▶ **Work task**: All lines in the material with the string "index" should be listed.

▶ **Exercise material**:
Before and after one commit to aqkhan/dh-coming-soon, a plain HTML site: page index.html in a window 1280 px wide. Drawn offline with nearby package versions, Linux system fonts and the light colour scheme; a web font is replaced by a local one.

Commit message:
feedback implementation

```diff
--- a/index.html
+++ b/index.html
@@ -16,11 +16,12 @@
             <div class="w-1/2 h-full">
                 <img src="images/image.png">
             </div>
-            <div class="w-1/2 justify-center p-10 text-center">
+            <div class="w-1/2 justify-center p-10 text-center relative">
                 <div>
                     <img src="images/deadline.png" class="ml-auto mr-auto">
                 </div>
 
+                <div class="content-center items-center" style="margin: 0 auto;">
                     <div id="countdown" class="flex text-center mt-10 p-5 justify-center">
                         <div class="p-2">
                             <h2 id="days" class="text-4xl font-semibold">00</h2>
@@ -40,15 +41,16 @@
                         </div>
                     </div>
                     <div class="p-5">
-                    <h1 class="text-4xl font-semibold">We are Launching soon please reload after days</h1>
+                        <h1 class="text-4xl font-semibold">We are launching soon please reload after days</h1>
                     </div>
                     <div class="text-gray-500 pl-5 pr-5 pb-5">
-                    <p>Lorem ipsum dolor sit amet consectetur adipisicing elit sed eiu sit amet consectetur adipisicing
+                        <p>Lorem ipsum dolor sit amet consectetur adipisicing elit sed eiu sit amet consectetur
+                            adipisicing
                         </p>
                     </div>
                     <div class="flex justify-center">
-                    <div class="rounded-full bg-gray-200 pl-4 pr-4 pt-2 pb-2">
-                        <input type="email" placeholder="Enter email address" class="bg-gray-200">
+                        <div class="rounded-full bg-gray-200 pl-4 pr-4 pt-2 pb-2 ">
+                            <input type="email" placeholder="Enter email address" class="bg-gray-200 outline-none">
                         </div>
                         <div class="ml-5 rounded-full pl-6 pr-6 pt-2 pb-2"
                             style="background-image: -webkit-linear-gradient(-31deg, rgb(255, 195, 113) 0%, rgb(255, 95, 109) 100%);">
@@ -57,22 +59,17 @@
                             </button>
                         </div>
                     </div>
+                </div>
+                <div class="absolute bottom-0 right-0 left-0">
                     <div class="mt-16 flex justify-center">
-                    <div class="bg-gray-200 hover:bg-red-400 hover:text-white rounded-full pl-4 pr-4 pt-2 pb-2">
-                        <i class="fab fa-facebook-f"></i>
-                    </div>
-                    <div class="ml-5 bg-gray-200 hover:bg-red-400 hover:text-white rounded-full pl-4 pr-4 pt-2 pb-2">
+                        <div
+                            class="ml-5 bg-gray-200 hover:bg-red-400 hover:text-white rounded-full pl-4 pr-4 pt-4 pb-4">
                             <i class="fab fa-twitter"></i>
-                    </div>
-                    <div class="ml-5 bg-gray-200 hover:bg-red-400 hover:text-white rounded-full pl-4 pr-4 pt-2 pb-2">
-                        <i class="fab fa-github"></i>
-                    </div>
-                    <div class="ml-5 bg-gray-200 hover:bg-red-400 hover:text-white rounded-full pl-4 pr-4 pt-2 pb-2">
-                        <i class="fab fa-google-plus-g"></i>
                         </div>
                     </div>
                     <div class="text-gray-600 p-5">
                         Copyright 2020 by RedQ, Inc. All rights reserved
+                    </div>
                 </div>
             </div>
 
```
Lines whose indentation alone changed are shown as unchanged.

...

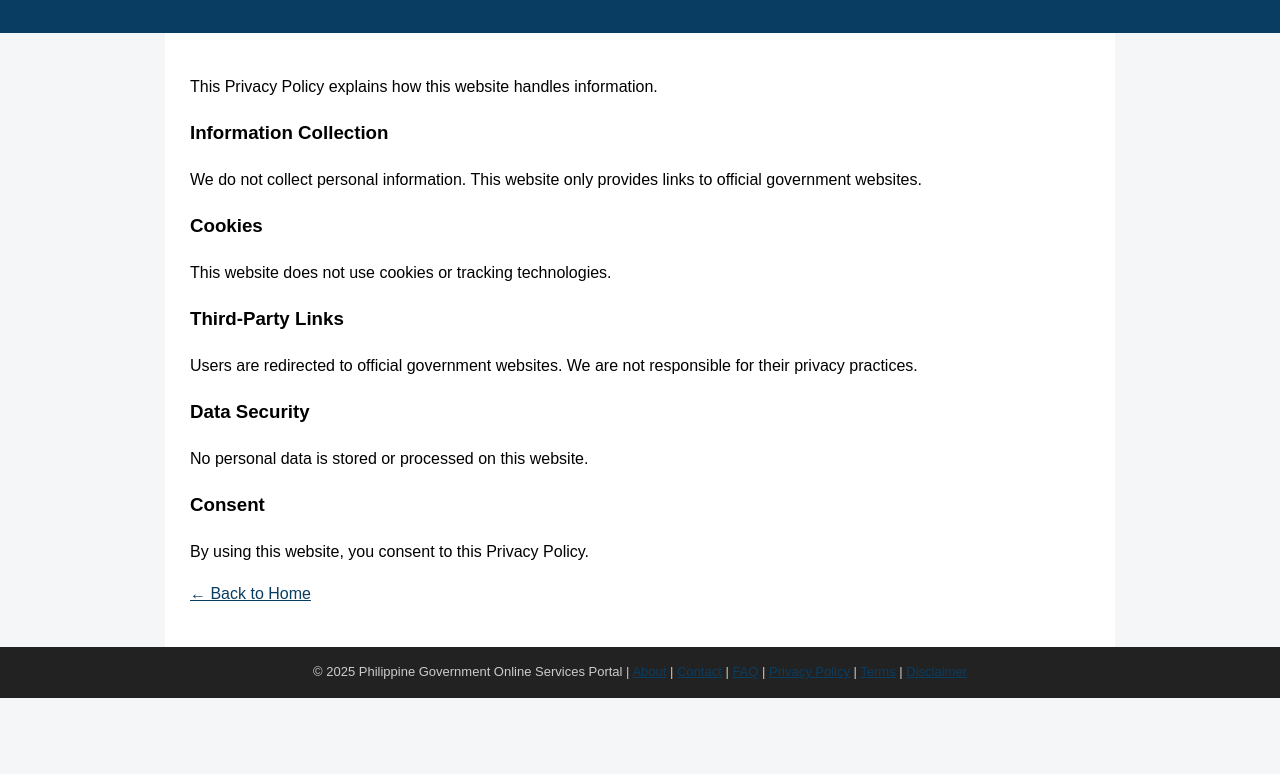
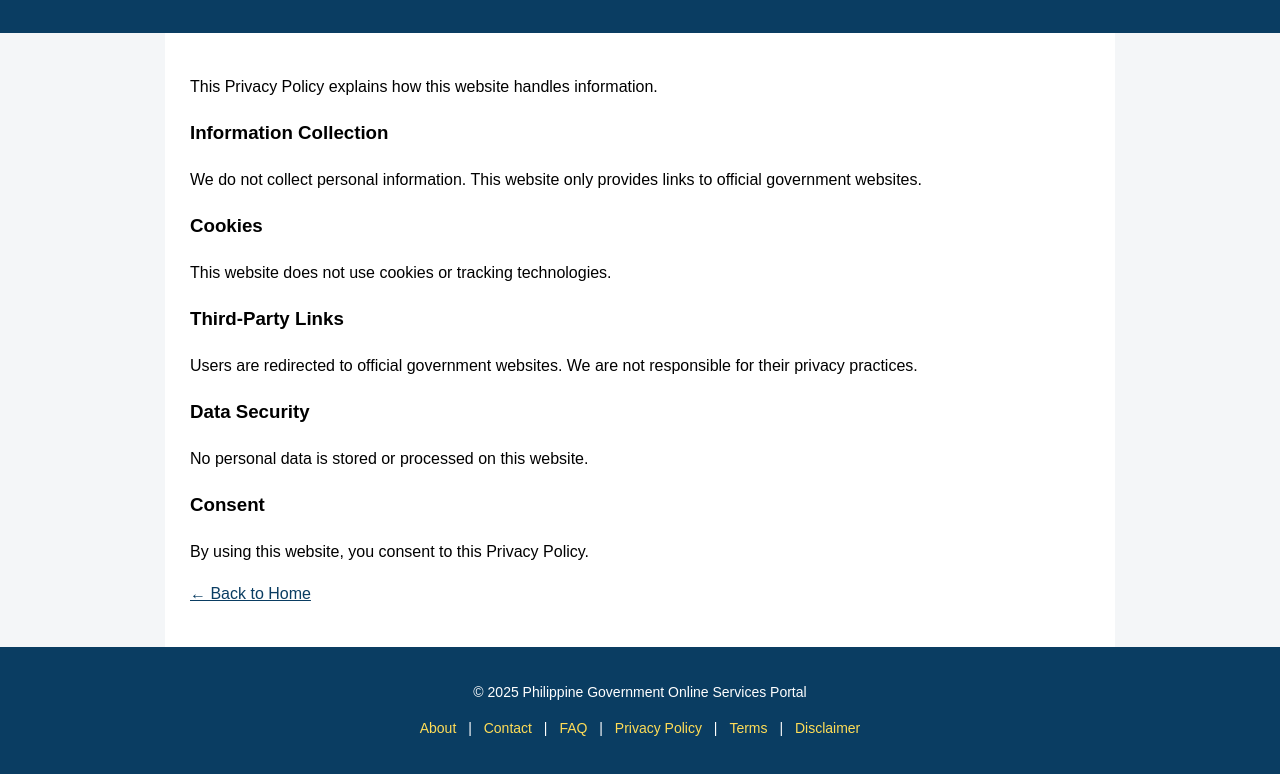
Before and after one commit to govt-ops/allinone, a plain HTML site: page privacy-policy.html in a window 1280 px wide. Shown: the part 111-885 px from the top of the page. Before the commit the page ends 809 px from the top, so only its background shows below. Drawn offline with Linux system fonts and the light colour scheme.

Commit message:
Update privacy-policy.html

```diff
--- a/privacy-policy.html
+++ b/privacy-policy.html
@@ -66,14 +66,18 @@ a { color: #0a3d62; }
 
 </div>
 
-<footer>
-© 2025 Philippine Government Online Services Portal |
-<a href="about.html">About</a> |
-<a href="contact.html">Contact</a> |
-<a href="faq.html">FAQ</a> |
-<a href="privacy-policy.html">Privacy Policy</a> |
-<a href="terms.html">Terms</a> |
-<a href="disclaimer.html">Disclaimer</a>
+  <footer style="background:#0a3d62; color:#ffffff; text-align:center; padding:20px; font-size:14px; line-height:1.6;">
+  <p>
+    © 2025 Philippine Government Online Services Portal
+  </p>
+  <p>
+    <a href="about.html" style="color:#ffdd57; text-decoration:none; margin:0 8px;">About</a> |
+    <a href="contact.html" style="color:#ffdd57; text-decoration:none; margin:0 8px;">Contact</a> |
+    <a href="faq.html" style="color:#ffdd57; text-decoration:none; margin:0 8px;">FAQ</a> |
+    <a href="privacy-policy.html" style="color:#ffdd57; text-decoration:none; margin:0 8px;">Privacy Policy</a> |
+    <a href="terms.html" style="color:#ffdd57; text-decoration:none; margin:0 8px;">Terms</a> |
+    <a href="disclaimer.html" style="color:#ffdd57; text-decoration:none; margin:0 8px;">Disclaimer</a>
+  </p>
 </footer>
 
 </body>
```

---

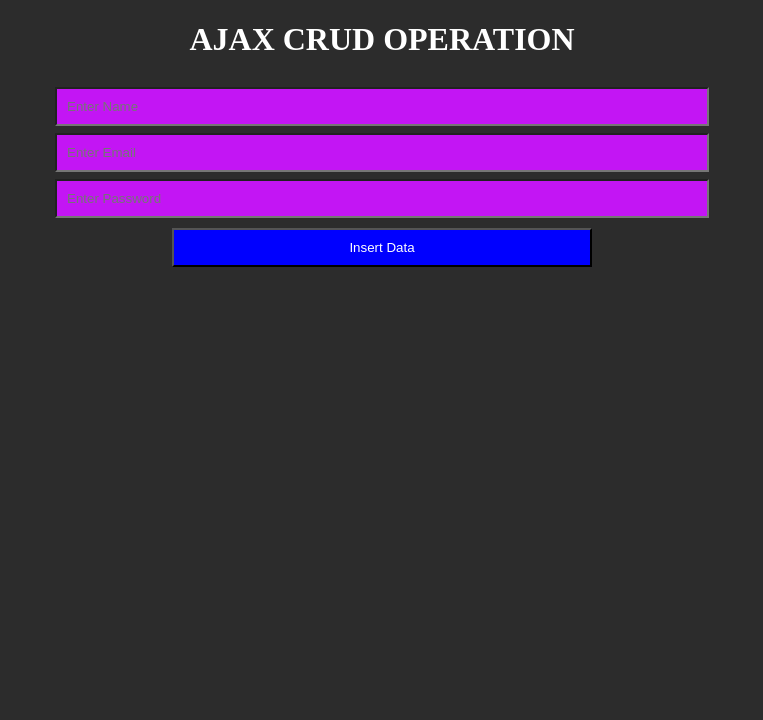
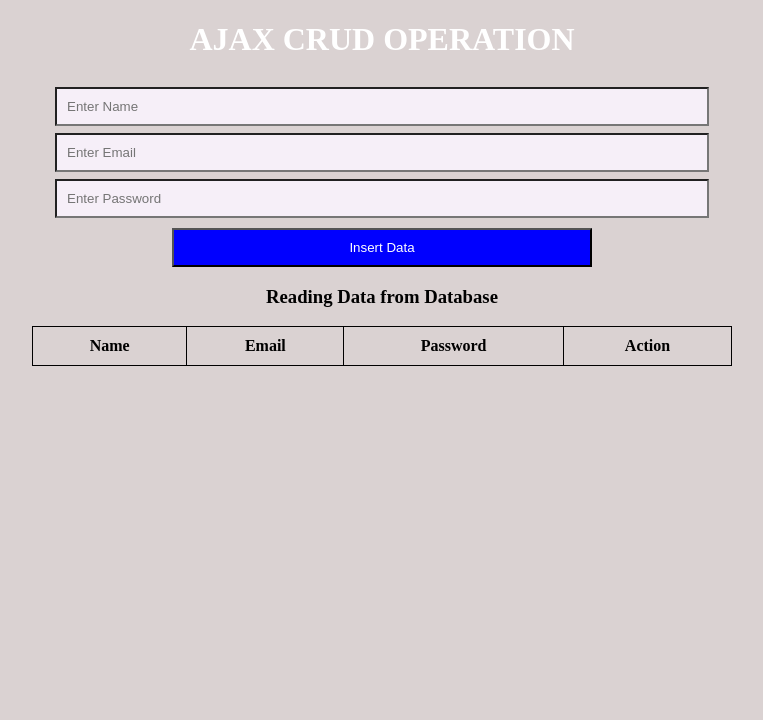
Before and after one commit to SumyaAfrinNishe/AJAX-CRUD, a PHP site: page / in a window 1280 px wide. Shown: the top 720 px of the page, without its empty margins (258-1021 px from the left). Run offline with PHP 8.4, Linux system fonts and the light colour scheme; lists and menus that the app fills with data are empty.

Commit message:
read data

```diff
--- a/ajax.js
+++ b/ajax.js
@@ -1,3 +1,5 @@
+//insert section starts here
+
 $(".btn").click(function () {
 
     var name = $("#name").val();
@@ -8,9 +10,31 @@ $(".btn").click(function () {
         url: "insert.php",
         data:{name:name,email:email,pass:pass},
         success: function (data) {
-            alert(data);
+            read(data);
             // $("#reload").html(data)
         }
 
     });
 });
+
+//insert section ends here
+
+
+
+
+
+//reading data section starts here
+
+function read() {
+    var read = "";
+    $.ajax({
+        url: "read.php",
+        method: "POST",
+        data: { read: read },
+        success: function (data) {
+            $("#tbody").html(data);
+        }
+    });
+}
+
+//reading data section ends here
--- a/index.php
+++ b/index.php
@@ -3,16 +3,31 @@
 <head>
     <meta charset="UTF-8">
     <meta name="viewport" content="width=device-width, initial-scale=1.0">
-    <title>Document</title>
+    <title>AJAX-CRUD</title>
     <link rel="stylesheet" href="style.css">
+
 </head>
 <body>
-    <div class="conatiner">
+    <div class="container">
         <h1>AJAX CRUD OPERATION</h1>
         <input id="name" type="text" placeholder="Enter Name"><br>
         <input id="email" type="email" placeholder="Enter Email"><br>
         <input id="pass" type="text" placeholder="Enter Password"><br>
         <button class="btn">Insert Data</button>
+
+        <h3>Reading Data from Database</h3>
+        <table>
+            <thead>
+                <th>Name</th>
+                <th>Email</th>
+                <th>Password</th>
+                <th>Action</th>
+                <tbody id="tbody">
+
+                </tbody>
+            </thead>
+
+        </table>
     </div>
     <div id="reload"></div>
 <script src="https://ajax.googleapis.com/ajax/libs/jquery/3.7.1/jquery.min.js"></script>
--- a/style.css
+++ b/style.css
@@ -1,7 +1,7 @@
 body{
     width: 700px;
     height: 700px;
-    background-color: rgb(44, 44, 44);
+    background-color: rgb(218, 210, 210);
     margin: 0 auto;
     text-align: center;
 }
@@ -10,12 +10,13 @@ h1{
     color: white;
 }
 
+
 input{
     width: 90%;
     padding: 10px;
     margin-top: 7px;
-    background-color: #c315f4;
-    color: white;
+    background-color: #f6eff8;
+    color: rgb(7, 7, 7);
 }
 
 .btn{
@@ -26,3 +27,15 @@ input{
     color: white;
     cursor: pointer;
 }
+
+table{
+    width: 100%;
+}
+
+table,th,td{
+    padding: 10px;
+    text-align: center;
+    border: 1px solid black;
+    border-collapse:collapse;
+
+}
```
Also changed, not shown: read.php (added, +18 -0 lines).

▶ **Response below**:
Before and after one commit to aqkhan/dh-coming-soon, a plain HTML site: page index.html in a window 1280 px wide. Drawn offline with nearby package versions, Linux system fonts and the light colour scheme; a web font is replaced by a local one.
--- a/index.html
+++ b/index.html
--- a/index.php
+++ b/index.php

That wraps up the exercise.